They’re big, they’re weird-looking, but they could be helping to mitigate concussions.

(Hunter Dyke | Utah Athletics) Utah football practices in Salt Lake City on Wednesday, Aug. 03, 2022.

Remember the ’80s band Devo? The strange, red, almost brick-like helmets they wore?

Well, the University of Utah football team might inadvertently be channeling the writers of “Whip It” with its helmets during fall camp.

(Hunter Dyke | Utah Athletics) Utah Utes football head coach Kyle Whittingham, right, watches quarterback Cam Rising (7) during the first day of fall camp in Salt Lake City on Wednesday, Aug. 3, 2022.

The helmets are “Guardian Caps” — colloquially referred to as “guardians” — and no, they’re not meant to protect the galaxy. They’re meant to help reduce concussions, a growing point of emphasis in football. They feature extra padding around the helmet itself in order to mitigate the trauma of a headfirst hit.

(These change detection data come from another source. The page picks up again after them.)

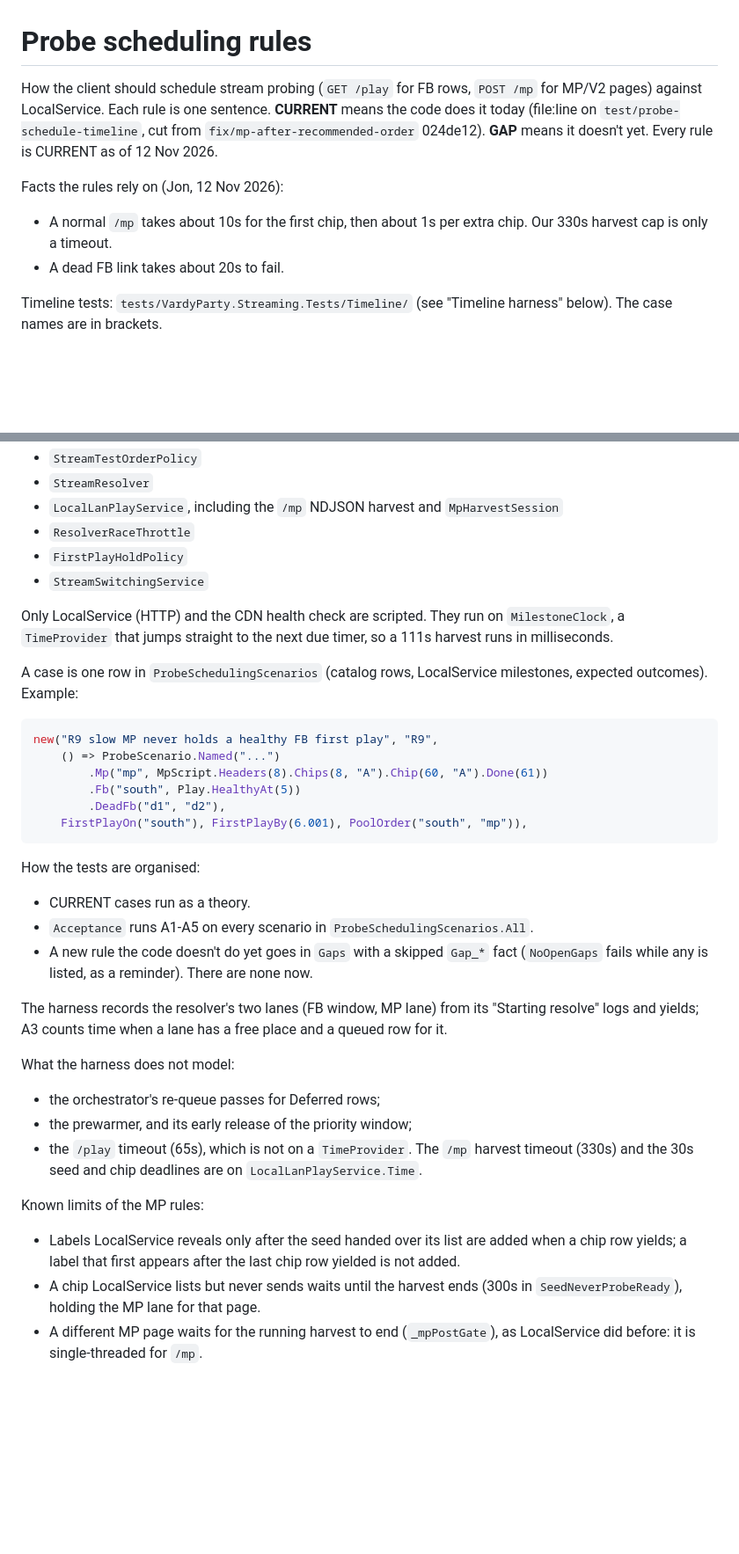
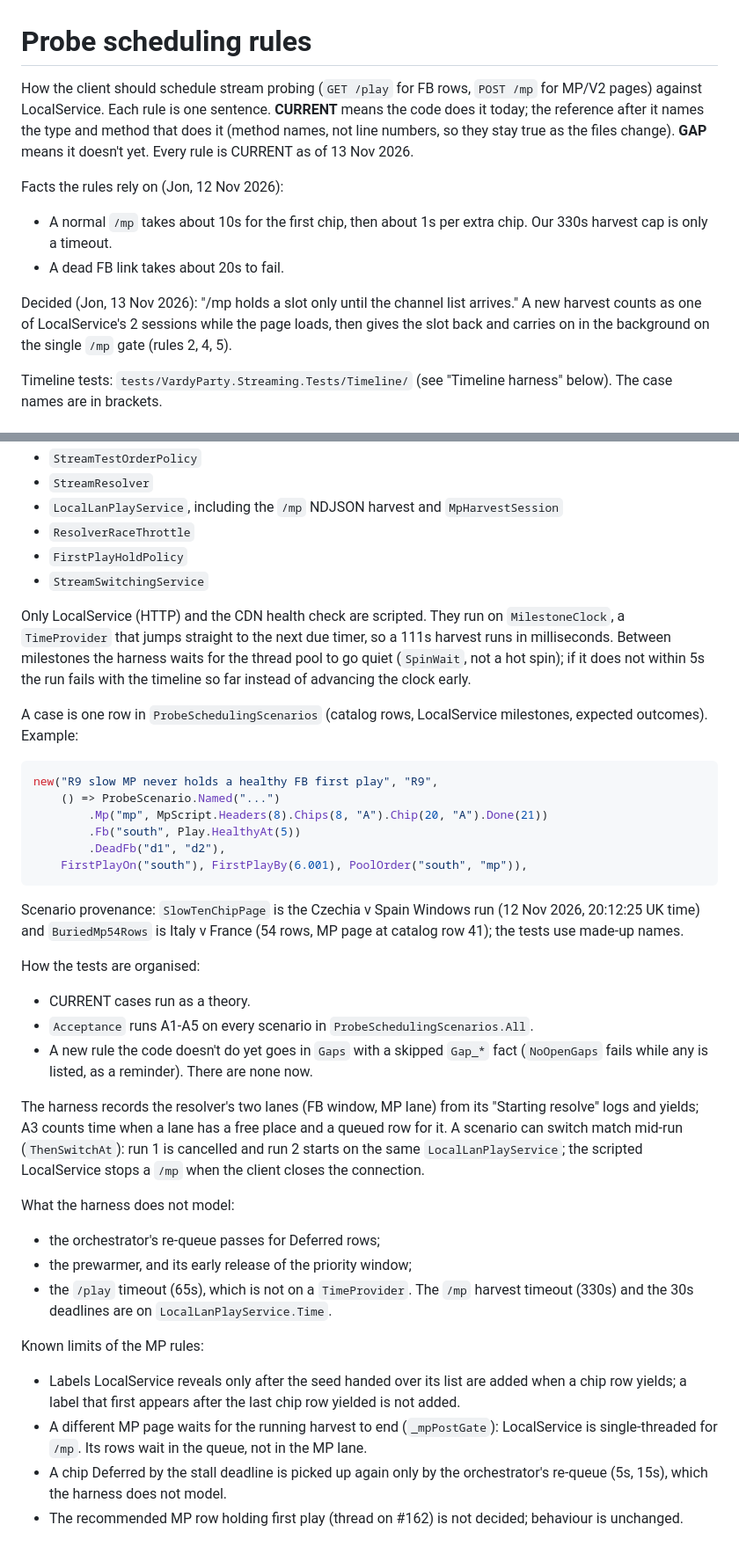
Before and after one commit to Vardy-Party/Client, a Markdown page: docs/PROBE_SCHEDULING_RULES.md, 2 parts joined by grey strips. Shown at 88% size. GitHub-like rendering; blank space fills up the shorter version.

````diff
--- a/docs/PROBE_SCHEDULING_RULES.md
+++ b/docs/PROBE_SCHEDULING_RULES.md
@@ -1,11 +1,13 @@
 # Probe scheduling rules
 
-How the client should schedule stream probing (`GET /play` for FB rows, `POST /mp` for MP/V2 pages) against LocalService. Each rule is one sentence. **CURRENT** means the code does it today (file:line on `test/probe-schedule-timeline`, cut from `fix/mp-after-recommended-order` 024de12). **GAP** means it doesn't yet. Every rule is CURRENT as of 12 Nov 2026.
+How the client should schedule stream probing (`GET /play` for FB rows, `POST /mp` for MP/V2 pages) against LocalService. Each rule is one sentence. **CURRENT** means the code does it today; the reference after it names the type and method that does it (method names, not line numbers, so they stay true as the files change). **GAP** means it doesn't yet. Every rule is CURRENT as of 13 Nov 2026.
 
 Facts the rules rely on (Jon, 12 Nov 2026):
 - A normal `/mp` takes about 10s for the first chip, then about 1s per extra chip. Our 330s harvest cap is only a timeout.
 - A dead FB link takes about 20s to fail.
 
+Decided (Jon, 13 Nov 2026): "/mp holds a slot only until the channel list arrives." A new harvest counts as one of LocalService's 2 sessions while the page loads, then gives the slot back and carries on in the background on the single `/mp` gate (rules 2, 4, 5).
+
 Timeline tests: `tests/VardyParty.Streaming.Tests/Timeline/` (see "Timeline harness" below). The case names are in brackets.
 
 ## Rules
@@ -63,32 +67,35 @@ Results per scenario are printed by `ProbeSchedulingRulesTests.Acceptance` (run
 - `FirstPlayHoldPolicy`
 - `StreamSwitchingService`
 
-Only LocalService (HTTP) and the CDN health check are scripted. They run on `MilestoneClock`, a `TimeProvider` that jumps straight to the next due timer, so a 111s harvest runs in milliseconds.
+Only LocalService (HTTP) and the CDN health check are scripted. They run on `MilestoneClock`, a `TimeProvider` that jumps straight to the next due timer, so a 111s harvest runs in milliseconds. Between milestones the harness waits for the thread pool to go quiet (`SpinWait`, not a hot spin); if it does not within 5s the run fails with the timeline so far instead of advancing the clock early.
 
 A case is one row in `ProbeSchedulingScenarios` (catalog rows, LocalService milestones, expected outcomes). Example:
 
 ```csharp
 new("R9 slow MP never holds a healthy FB first play", "R9",
     () => ProbeScenario.Named("...")
-        .Mp("mp", MpScript.Headers(8).Chips(8, "A").Chip(60, "A").Done(61))
+        .Mp("mp", MpScript.Headers(8).Chips(8, "A").Chip(20, "A").Done(21))
         .Fb("south", Play.HealthyAt(5))
         .DeadFb("d1", "d2"),
     FirstPlayOn("south"), FirstPlayBy(6.001), PoolOrder("south", "mp")),
 ```
+
+Scenario provenance: `SlowTenChipPage` is the Czechia v Spain Windows run (12 Nov 2026, 20:12:25 UK time) and `BuriedMp54Rows` is Italy v France (54 rows, MP page at catalog row 41); the tests use made-up names.
 
 How the tests are organised:
 - CURRENT cases run as a theory.
 - `Acceptance` runs A1-A5 on every scenario in `ProbeSchedulingScenarios.All`.
 - A new rule the code doesn't do yet goes in `Gaps` with a skipped `Gap_*` fact (`NoOpenGaps` fails while any is listed, as a reminder). There are none now.
 
-The harness records the resolver's two lanes (FB window, MP lane) from its "Starting resolve" logs and yields; A3 counts time when a lane has a free place and a queued row for it.
+The harness records the resolver's two lanes (FB window, MP lane) from its "Starting resolve" logs and yields; A3 counts time when a lane has a free place and a queued row for it. A scenario can switch match mid-run (`ThenSwitchAt`): run 1 is cancelled and run 2 starts on the same `LocalLanPlayService`; the scripted LocalService stops a `/mp` when the client closes the connection.
 
 What the harness does not model:
 - the orchestrator's re-queue passes for Deferred rows;
 - the prewarmer, and its early release of the priority window;
-- the `/play` timeout (65s), which is not on a `TimeProvider`. The `/mp` harvest timeout (330s) and the 30s seed and chip deadlines are on `LocalLanPlayService.Time`.
+- the `/play` timeout (65s), which is not on a `TimeProvider`. The `/mp` harvest timeout (330s) and the 30s deadlines are on `LocalLanPlayService.Time`.
 
 Known limits of the MP rules:
 - Labels LocalService reveals only after the seed handed over its list are added when a chip row yields; a label that first appears after the last chip row yielded is not added.
-- A chip LocalService lists but never sends waits until the harvest ends (300s in `SeedNeverProbeReady`), holding the MP lane for that page.
-- A different MP page waits for the running harvest to end (`_mpPostGate`), as LocalService did before: it is single-threaded for `/mp`.
+- A different MP page waits for the running harvest to end (`_mpPostGate`): LocalService is single-threaded for `/mp`. Its rows wait in the queue, not in the MP lane.
+- A chip Deferred by the stall deadline is picked up again only by the orchestrator's re-queue (5s, 15s), which the harness does not model.
+- The recommended MP row holding first play (thread on #162) is not decided; behaviour is unchanged.
````
Also changed, not shown: other parts of docs/PROBE_SCHEDULING_RULES.md (+26 -24 lines).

They might look kind of silly. And some Utes players don’t even really see the overall point of them for certain position groups.

“I’m not a big fan of them,” Utes senior tight end Brant Kuithe said Monday. “I don’t really know the science behind them, but I think linemen can get good use out of them because they hit a lot with their heads. As far as the outside goes, quarterbacks and such, I don’t think there’s much use. I guess we’ll have to see when somebody gets hit in the head if they really do work.”

But, while limited, studies on the efficacy of soft-shell helmet caps have been positive. An ESPN article last fall cited a study that tested two add-on caps and how well they reduced the force of an impact. The two caps were chosen by the NFL and the NFL Players Association.

Several tests concluded that there was a 10% reduction of force impact when using the Guardian Caps, per ESPN. When tested on high school players, the creators of the Guardian Cap claimed reduction was up to 33%, the article stated.

Utes coach Kyle Whittingham said Monday said the NFL made the soft-shell add-ons mandatory for its fall camps. So it stands to reason that Utah and perhaps other college football programs will try them.

“Concussion-wise, you’re always looking for a way to curb that through your drill work, through how you structure things, and if you can do it through a piece of equipment, all the better,” Whittingham said. “That’s the whole objective. It’s just like O-linemen wear knee braces because they’re subject to that, quarterbacks wear flack jackets because that helps them. The entire team, other than QBs and specialists, are in guardians.”